Almost every outsourcer I know is working on their own product, hoping one day to leave outsourcing. That’s why 99%+ of apps developed by outsourcers fail.
If outsourcers could build successful products, they wouldn’t be outsourcers.
Dave became upset when, instead of joining in his excitement, I told him “Dave, you’re a great guy but if I could short startups, you’d be first.”
I really got to work on my tact.
However, a few months later Dave sent me a Facebook message with the all too common, “John, I should’ve listened to you… hey can you meet up for coffee?”
What About Marketplaces That Attract Top Talent?
Marketplaces that allow anyone (like Dave) to become a customer do not attract top coders.

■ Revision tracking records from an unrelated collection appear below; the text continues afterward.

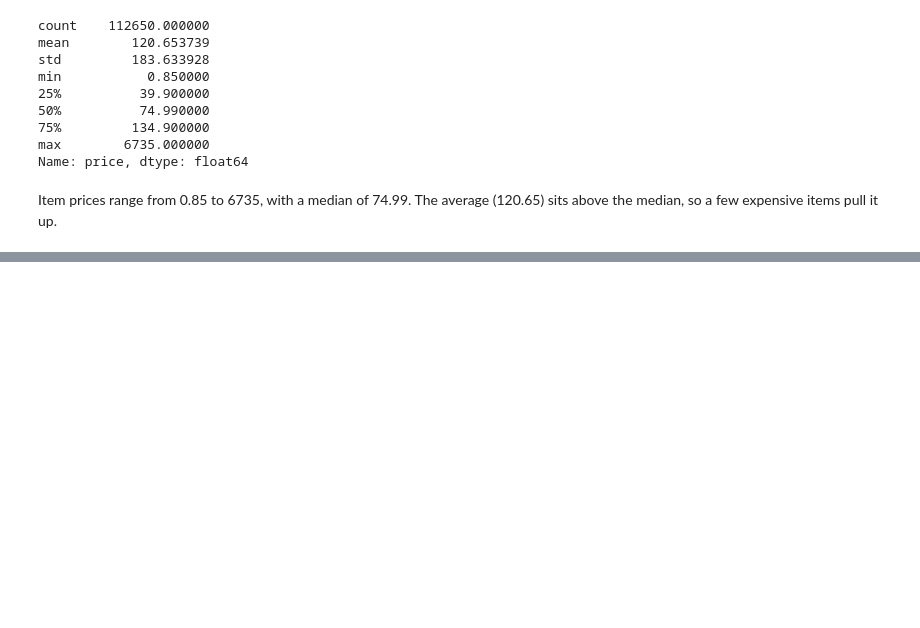
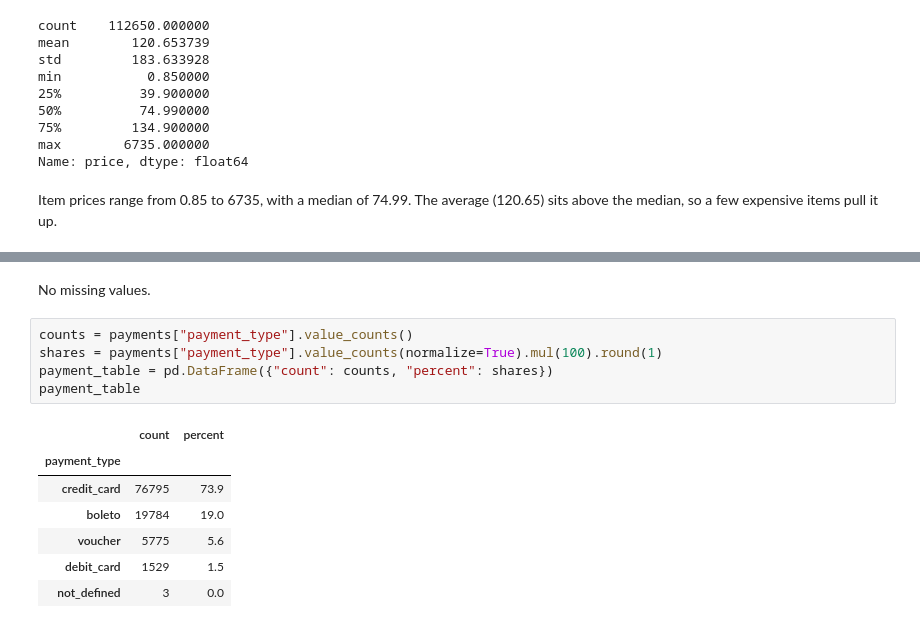
Before and after one commit to rrecu/ecommerce-data-analysis, a Jupyter notebook: notebooks/01_explore.ipynb, the cells around one changed output, grey strips where cells are left out. Saved outputs shown, nothing was run; the diff lists cells and outputs as text; blank space fills up the shorter version.

```diff
--- a/notebooks/01_explore.ipynb
+++ b/notebooks/01_explore.ipynb
@@ -203,0 +246,15 @@ Item prices range from 0.85 to 6735, with a median of 74.99. The average (120.65
+# %% [markdown]
+No missing values.
+# %%
+counts = payments["payment_type"].value_counts()
+shares = payments["payment_type"].value_counts(normalize=True).mul(100).round(1)
+payment_table = pd.DataFrame({"count": counts, "percent": shares})
+payment_table
+# %% [output]
+|  | count | percent |
+| payment_type |  |  |
+| credit_card | 76795 | 73.9 |
+| boleto | 19784 | 19.0 |
+| voucher | 5775 | 5.6 |
+| debit_card | 1529 | 1.5 |
+| not_defined | 3 | 0.0 |
```
Also changed, not shown: parts of 13 cells of this notebook, 1 other file.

Why would top developers be looking to work for someone’s side-hustle idea when elite coders can make 3.5x more (with benefits) working for a VC-funded startup or an Amazon (which hires coders globally and lets most devs work from home)?
Nothing about the claims of online marketplaces (“Hire ex-Googlers to work!”) make logical sense.
Consistent Mini-Pivots Means Killing The Puppy. Often.
Too often founders or PMs hold onto an idea because they’re squeezing it slowly to death like a newly adopted puppy instead of quickly finding a new puppy that actually has product market fit.
Call it luck or psychotic determination, but both of my startups have had profitable exits and nearly all of my clients who I’ve been a growth advisor to have had: an IPO, a Series A investment, or been acquired.
When I think of why “luck” has been on my side, my belief is that it has to do with one core habit I’ve developed with my colleagues over two decades of building, advising and investing in new software projects that I call the CMP model:
Every successful project is a product of Consistent Mini-Pivots based on a relentless collection of data.
Too often I hear younger founders say something like, “We failed because of _______ but we learned a lot!”
I don’t believe failure is anything to celebrate. And most of the time I’ve seen that it could’ve been avoided with CMP.
At my first startup Five9 we were the David versus multiple Goliaths, so we had to come up with a 10x better product with a 3x better marketing strategy using the CMP model with our engineers and marketer.
Based on CMP grew from $0 to $10 Million in annual recurring revenues within 24 months. $20 Million in just 35 months. Quite frankly it felt easy, it was fun (while our competitors used words like “grinding,” to describe their lives).
It just happens that CMP is the exact opposite of how outsourcers operate profitably – they have to give you the cheapest developers for the highest price taking the most amount of shortcuts.
At DoctorBase (our second startup) we beat our direct competitor nearly 3:1 in sales even though they had raised 30x more than us. 30. X.
A very, very famous angel investor passed on investing in DoctorBase because he said “HealthXX has raised so much money we feel they will run away with the market.”
I printed his email and taped it to my laptop.
I removed it when we got acquired. The CEO of HealthXX and much of the founding management team quit.
They were in love with their idea, heck they had raised so much money from so many well-known VCs that they may have even been in love with themselves.
We were in love with the act of searching for product market fit.
CMP. It’s powerful.